It seems like there isn’t a literary T-shirt company that doesn’t try to tackle the great white whale. Above, are two shirts from Out of Print Clothing, which licenses book jacket covers for their T-shirts. The name is something of a misnomer because most of the books remain in print -- many are classics -- although the designs are from vintage editions. Out of Print Clothing donates part of its profits to benefit literacy in Africa, and in another act of generosity, it prints its designs on cute girl-sized T-shirts as well as the big, boxy boy ones.


Novel-T creates old-style baseball jerseys for characters from classic novels and for the authors who wrote them. There are two ‘Moby Dick’ shirts -- one for Ahab and one for the whale. Edgar Allen Poe gets creepy number 13. All shirts are gray, and $1 from each sale is donated to the literacy nonprofit 826NYC. Baseball season starts this weekend. Just saying.

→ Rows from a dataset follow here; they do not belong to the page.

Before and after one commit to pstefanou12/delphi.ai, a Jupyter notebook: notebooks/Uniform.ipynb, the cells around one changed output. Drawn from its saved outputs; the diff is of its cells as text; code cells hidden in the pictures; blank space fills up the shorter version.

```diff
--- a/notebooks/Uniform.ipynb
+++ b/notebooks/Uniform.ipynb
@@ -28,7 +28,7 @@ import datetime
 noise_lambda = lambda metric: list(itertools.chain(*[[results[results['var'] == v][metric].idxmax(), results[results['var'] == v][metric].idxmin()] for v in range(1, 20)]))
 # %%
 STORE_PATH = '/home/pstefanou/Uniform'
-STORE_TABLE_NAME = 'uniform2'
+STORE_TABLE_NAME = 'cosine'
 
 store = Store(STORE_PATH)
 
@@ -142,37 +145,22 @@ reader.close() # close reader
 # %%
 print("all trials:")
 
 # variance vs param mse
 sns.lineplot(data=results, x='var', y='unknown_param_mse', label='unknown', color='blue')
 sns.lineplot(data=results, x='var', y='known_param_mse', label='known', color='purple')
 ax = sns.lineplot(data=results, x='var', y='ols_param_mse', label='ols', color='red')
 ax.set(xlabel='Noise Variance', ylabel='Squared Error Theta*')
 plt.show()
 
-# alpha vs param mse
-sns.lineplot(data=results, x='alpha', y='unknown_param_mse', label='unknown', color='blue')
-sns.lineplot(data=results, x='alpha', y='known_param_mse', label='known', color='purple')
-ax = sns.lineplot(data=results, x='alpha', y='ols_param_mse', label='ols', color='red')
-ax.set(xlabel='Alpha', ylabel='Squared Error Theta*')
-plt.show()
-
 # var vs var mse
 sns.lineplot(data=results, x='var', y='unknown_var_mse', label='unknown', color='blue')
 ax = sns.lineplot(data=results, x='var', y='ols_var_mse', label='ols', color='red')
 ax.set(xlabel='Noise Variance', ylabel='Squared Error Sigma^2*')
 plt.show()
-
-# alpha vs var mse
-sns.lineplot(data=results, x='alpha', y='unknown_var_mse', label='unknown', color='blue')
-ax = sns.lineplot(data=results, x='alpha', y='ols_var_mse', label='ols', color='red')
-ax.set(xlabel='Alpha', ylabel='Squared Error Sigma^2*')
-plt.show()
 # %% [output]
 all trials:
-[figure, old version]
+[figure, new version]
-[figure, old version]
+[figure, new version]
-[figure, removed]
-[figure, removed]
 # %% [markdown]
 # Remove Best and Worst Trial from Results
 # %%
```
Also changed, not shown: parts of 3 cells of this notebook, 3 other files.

Founded in 2000, Literary Rags is one of the older literary T-shirt vendors you can find on the Internet. Its stock of philosophers, playwrights, poets, novelists and political scribes (such as the Founding Fathers) is at more than 100 and continues to grow. Almost all shirts are black with a white-printed image and name; this month, Jean-Paul Sartre is on sale for $14.99.

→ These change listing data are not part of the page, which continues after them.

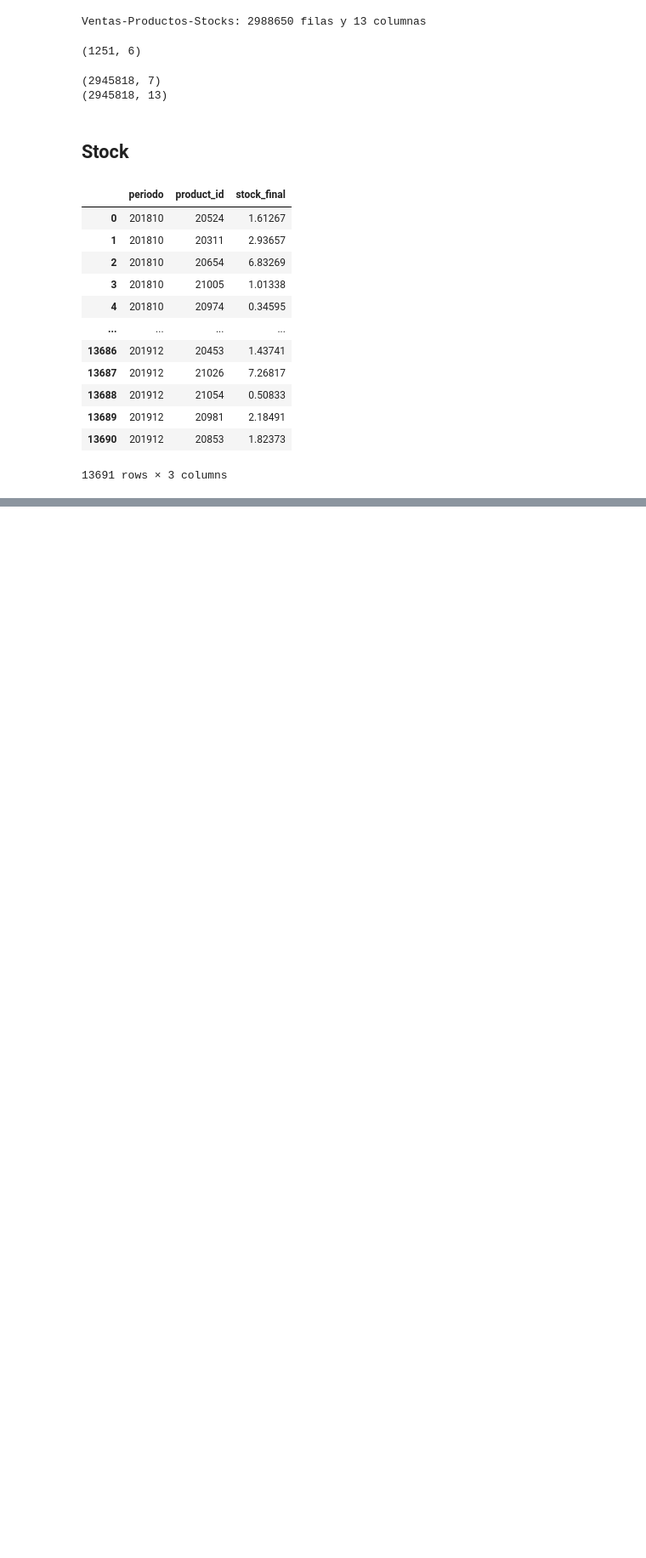
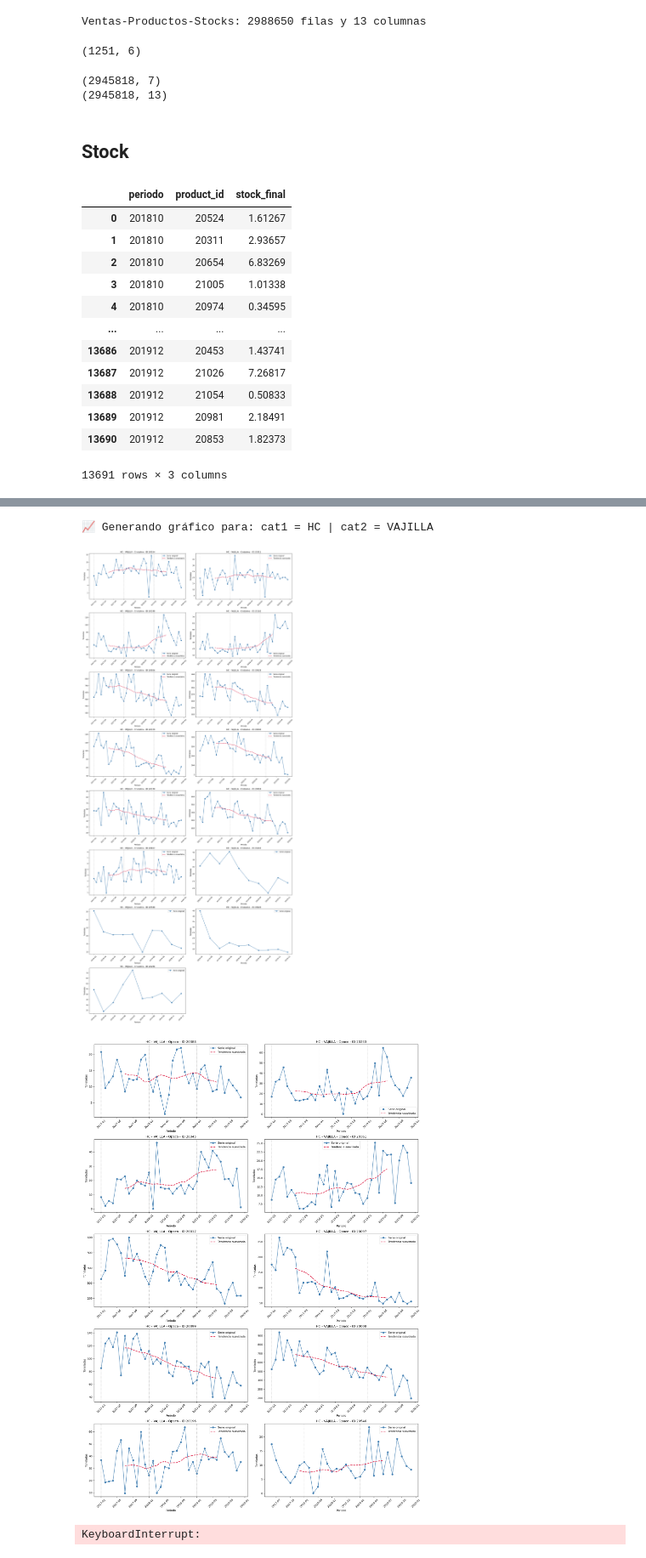
Before and after one commit to ivanjavierparra/Lab3-MCD, a Jupyter notebook: eda2.ipynb, the cells around one changed output, grey strips where cells are left out. Shown at 85% size. Cells and saved outputs as stored; diff of their text form; code cells hidden in the pictures; blank space fills up the shorter version.

```diff
--- a/eda2.ipynb
+++ b/eda2.ipynb
@@ -58,0 +269,80 @@ stocks
+# %%
+import matplotlib.pyplot as plt
+import math
+import pandas as pd
+import numpy as np
+from statsmodels.tsa.seasonal import seasonal_decompose
+
+def graficar_series_con_tendencia_suavizada(df, cat1, cat2):
+    """
+    Grafica la serie original de cada producto (cat1-cat2-cat3) con su tendencia suavizada
+    usando seasonal_decompose. Agrega líneas punteadas en cada enero.
+    """
+    subset = df[(df['cat1'] == cat1) & (df['cat2'] == cat2) & (df['tn'] > 0)].copy()
+    if subset.empty:
+        print(f"No hay datos para cat1={cat1} y cat2={cat2}")
+        return
+
+    subset['periodo_dt'] = pd.to_datetime(subset['periodo'].astype(str), format='%Y%m')
+
+    for cat3 in subset['cat3'].dropna().unique():
+        df_cat3 = subset[subset['cat3'] == cat3]
+        product_ids = df_cat3['product_id'].unique()
+        n = len(product_ids)
+        n_cols = 2
+        n_rows = math.ceil(n / n_cols)
+
+        fig, axes = plt.subplots(n_rows, n_cols, figsize=(18, 5 * n_rows))
+        axes = axes.flatten()
+
+        for i, product_id in enumerate(product_ids):
+            serie = (
+                df_cat3[df_cat3['product_id'] == product_id]
+                .groupby('periodo_dt')['tn']
+                .sum()
+                .sort_index()
+            )
+
+            # Crear rango completo mensual
+            fechas_completas = pd.date_range(start=serie.index.min(), end=serie.index.max(), freq='MS')
+            serie = serie.reindex(fechas_completas, fill_value=0)
+
+            ax = axes[i]
+            ax.plot(serie.index, serie.values, marker='o', linestyle='-', color='steelblue', label='Serie original')
+
+            # Graficar la tendencia suavizada si hay suficiente info
+            if serie.notna().sum() >= 24:
+                resultado = seasonal_decompose(serie, model='additive', period=12)
+                tendencia = resultado.trend
+                ax.plot(tendencia.index, tendencia.values, color='crimson', linestyle='--', linewidth=2, label='Tendencia suavizada')
+
+            ax.set_title(f"{cat1} - {cat2} - {cat3} - ID {product_id}")
+            ax.set_xlabel("Periodo")
+            ax.set_ylabel("Toneladas")
+            ax.tick_params(axis='x', rotation=45)
+
+            # Línea vertical en enero
+            for fecha in serie.index:
+                if fecha.month == 1:
+                    ax.axvline(x=fecha, color='gray', linestyle=':', linewidth=1)
+
+            ax.legend()
+
+        for j in range(i + 1, len(axes)):
+            fig.delaxes(axes[j])
+
+        plt.tight_layout()
+        plt.show()
+
+# Recorrer cada combinación y aplicar el gráfico
+for _, fila in combinaciones.iterrows():
+    cat1 = fila['cat1']
+    cat2 = fila['cat2']
+
+    print(f"\n📈 Generando gráfico para: cat1 = {cat1} | cat2 = {cat2}")
+    graficar_series_con_tendencia_suavizada(df, cat1=cat1, cat2=cat2)
+# %% [output]
+📈 Generando gráfico para: cat1 = HC | cat2 = VAJILLA
+[figure, added]
+[figure, added]
+KeyboardInterrupt:
```
Also changed, not shown: parts of 3 cells of this notebook.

The crowd-sourced T-shirt design company Threadless occasionally features bookish tees, like the two above. Like everything else on Threadless, they sell out fast. Because independent artists submit T-shirt designs, there’s no way to predict when books will come back. But they’ll probably return.

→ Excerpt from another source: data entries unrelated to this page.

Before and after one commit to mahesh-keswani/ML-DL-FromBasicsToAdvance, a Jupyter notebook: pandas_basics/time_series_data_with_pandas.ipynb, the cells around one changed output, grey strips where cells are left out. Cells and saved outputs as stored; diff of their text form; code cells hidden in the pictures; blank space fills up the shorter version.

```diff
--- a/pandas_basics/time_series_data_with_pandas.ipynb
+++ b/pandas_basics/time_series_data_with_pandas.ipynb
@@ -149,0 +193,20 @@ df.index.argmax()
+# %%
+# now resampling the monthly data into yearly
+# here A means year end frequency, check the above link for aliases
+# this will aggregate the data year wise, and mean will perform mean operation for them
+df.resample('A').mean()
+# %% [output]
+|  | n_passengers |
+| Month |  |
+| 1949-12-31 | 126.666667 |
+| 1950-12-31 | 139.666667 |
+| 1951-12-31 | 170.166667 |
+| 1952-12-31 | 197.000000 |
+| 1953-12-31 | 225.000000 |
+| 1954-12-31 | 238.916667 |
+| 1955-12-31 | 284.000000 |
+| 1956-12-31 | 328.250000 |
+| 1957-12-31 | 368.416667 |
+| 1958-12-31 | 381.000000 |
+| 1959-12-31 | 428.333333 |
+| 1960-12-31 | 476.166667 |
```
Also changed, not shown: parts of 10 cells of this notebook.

-- Carolyn Kellogg

Photo credits: From top, Kafka Cotton, Out of Print Clothing, Novel-T, Literary Rags and Threadless